James: So initially it was just me and Gus. We’d been in a few other bands before.
The Bakehouse: What were those bands?
James: Years ago was the Warsaw Flowers. That band did well, we were a feature artist on triple J unearthed. So Gus and I split from that and the other two guys in it, Jeremy and Alister….. Alister is now Blush Response, so he was our housemate. And Jeremy Lake, I don’t know what Jeremy’s doing now….
Tim: He’s in most bands I’m pretty sure. I’m pretty sure….
James: Yeah he just turns up to drum and trumpet.
Angus: They were the 20th Century Graduates for a period of time, they were great and played with Ball Park Music and all those kind of guys. They were really that 7-piece like extravaganza.
James: So they did that and we did something called the Leitmotif which was garage, sort of surfy stuff, which we had fun with.
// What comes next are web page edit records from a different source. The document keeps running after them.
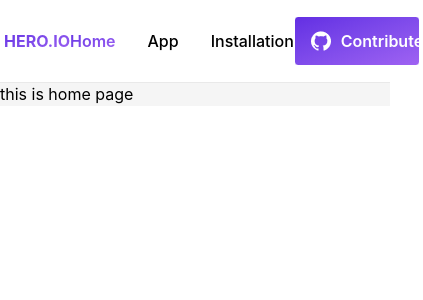
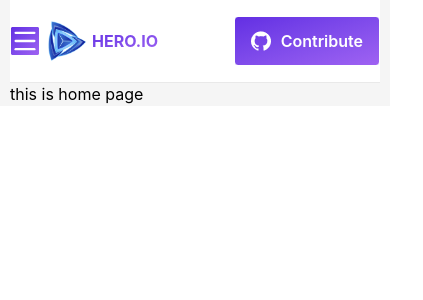
Before and after one commit to hafiz-al-asad-code/hero-apps-practice, a React (Vite) app: page / in a window 390 px wide. Shown: the top 300 px of the page, 423 px wide, since content can reach past the window. Built offline with nearby package versions, Linux system fonts and the light colour scheme.

Commit message:
made navbar responsive

```diff
--- a/package.json
+++ b/package.json
@@ -11,6 +11,7 @@
   },
   "dependencies": {
     "@tailwindcss/vite": "^4.3.3",
+    "lucide-react": "^1.55.0",
     "react": "^19.2.8",
     "react-dom": "^19.2.8",
     "react-router": "^7.18.4",
--- a/src/Root/Root.jsx
+++ b/src/Root/Root.jsx
@@ -4,7 +4,7 @@ import { Outlet } from "react-router";
 
 const Root = () => {
   return (
-    <div className="inter-font bg-[#F5F5F5]">
+    <div className="inter-font bg-[#F5F5F5] px-[10px] lg:p-0">
       <Navbar></Navbar>
       <Outlet></Outlet>
     </div>
--- a/src/components/Navbar/Navbar.jsx
+++ b/src/components/Navbar/Navbar.jsx
@@ -1,9 +1,12 @@
-import React from "react";
+import React, { useState } from "react";
 import navLogoImg from "../../assets/logo.png";
 import githubLogo from "../../assets/githubLogo.png";
 import { Link, NavLink } from "react-router";
+import { Menu } from "lucide-react";
 
 const Navbar = () => {
+  const [open, setOpen] = useState(false);
+
   const navLinksData = [
     { id: 1, name: "Home", path: "/" },
     { id: 2, name: "App", path: "/app" },
@@ -30,6 +33,18 @@ const Navbar = () => {
   return (
     <div className="bg-white shadow-2xs py-4">
       <div className="flex items-center justify-between max-w-[1440px] mx-auto">
+        <div className="relative flex items-center gap-2">
+          <Menu
+            onClick={() => setOpen(!open)}
+            className="flex md:hidden border border-white rounded-[2px] bg-linear-to-br from-[#632EE3] to-[#9F62F2] text-white bg-clip-content w-[30px] h-[30px] "
+          />
+
+          <div
+            className={`md:hidden absolute top-full left-0 shadow-md z-10 w-[110px] h-[100px] p-2 bg-[#F5F5F5] border border-[#632EE3] rounded-[4px] transition-all duration-300 ease-in-out ${open ? "translate-y-0 opacity-100" : "-translate-y-4 opacity-0 pointer-events-none"}`}
+          >
+            <ul className="flex flex-col gap-2">{links}</ul>
+          </div>
+
           <Link to="/">
             <div className="flex items-center gap-1">
               <figure>
@@ -40,15 +55,16 @@ const Navbar = () => {
               </span>
             </div>
           </Link>
+        </div>
 
-        <ul className="space-x-8">{links}</ul>
+        <ul className="hidden md:flex space-x-8">{links}</ul>
 
-        <Link to="https://github.com/hafiz-al-asad-code">
+        <a href="https://github.com/hafiz-al-asad-code" target="_blank">
           <button className="border flex items-center gap-2.5 text-white font-semibold bg-linear-to-br from-[#632EE3] to-[#9F62F2] rounded-[4px] py-3 px-4 cursor-pointer">
             <img src={githubLogo} className="w-[20px] h-[20px]" alt="" />
             Contribute
           </button>
-        </Link>
+        </a>
       </div>
     </div>
   );
```
Also changed, not shown: 1 other file (tests, documents, lock files or other folders). Lines whose indentation alone changed are shown as unchanged.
It wasn’t really …. (pauses)
Angus: What we wanted
James: …. (Continues) What we wanted to do. So we kind of drew a line through it and then afterwards Gus and I were working on this idea of things being a bit more electronic and a bit more riff sort of rock n’ roll is what we wanted because we kind of missed riffs. Gus and I were toying around with this.
Finally we thought fuck it, we were having trouble finding people who wanted to play what we wanted to play. Everyone was going a bit more ambient electro at that stage and it wasn’t really us. We liked something that was fat, kind of like the analogue synth we had with the other band where they only really played a minor role. So yeah, we wrote up a few tracks and then recorded them here, we tracked them with Matt Hills, Hillside.
And then we sent them to the guy…. Can’t remember his name but he’s a great guy, he did Midnight Juggernauts here. So we sent him these raw tracks, We All Died and Two Steps and he polished them up. So it was kind of like one was a bit more rock and one was a bit more soft, just to see what people liked hearing us do. And more people liked two steps so we thought fuck it, we’ll write much more songs in that sort of big electro, rocky style.
(Angus has to leave the interview for a meeting at this point)
Bakehouse: So at what point did Tim and Rupert come in?
James: Roo jumped on board with bits in the studio to help us with drumming.
Tim: These were just guys who came into the guitar shop I used to work in all the time and so a friendship formed from that. Then we caught up for beers one night and then they said, ‘do you want to come and jam?’ so we jammed.
The bands I had been playing with had totally fallen off of the edge of the earth, and with these guys (the Cabin Cults) it just totally worked. The first time we jammed we said cool let’s do something! I then got a team jersey and so it was really quite natural.
James: Then we went into the studio but we had a fairly big break. Our mother got really sick, so that delayed everything, because those sorts of things do and so the inevitable occurs where we’re not really gigging every week. Which was why there was a huge delay between the end of 2013 when we were putting up these tracks to when we went into the studio first with Mario end of 2014.
Bakehouse: Something quite interesting is that you guys don’t have a bass player, so Angus fills that role while playing keys at the same time, was that a natural progression of things or was there an original thought there involved?
James: So he (Angus) is a bass player. So he has a massive collection of unused basses lying at home which is sad for him.
But the reason being is we wanted that tone…. If you ever listen to like club music, live music, you get a lot of those big driving basses. And when you’re getting a bass with the strings and pedals and the things we used, it wouldn’t recreate it. Yet, we got the Dave Smith analogue Synth and we could get those tones and have it fill the room. So he had to quickly learn how to play keys….
Bakehouse: So he didn’t play beforehand???
Bakehouse: That’s crazy!
Tim: It was totally pushed on him.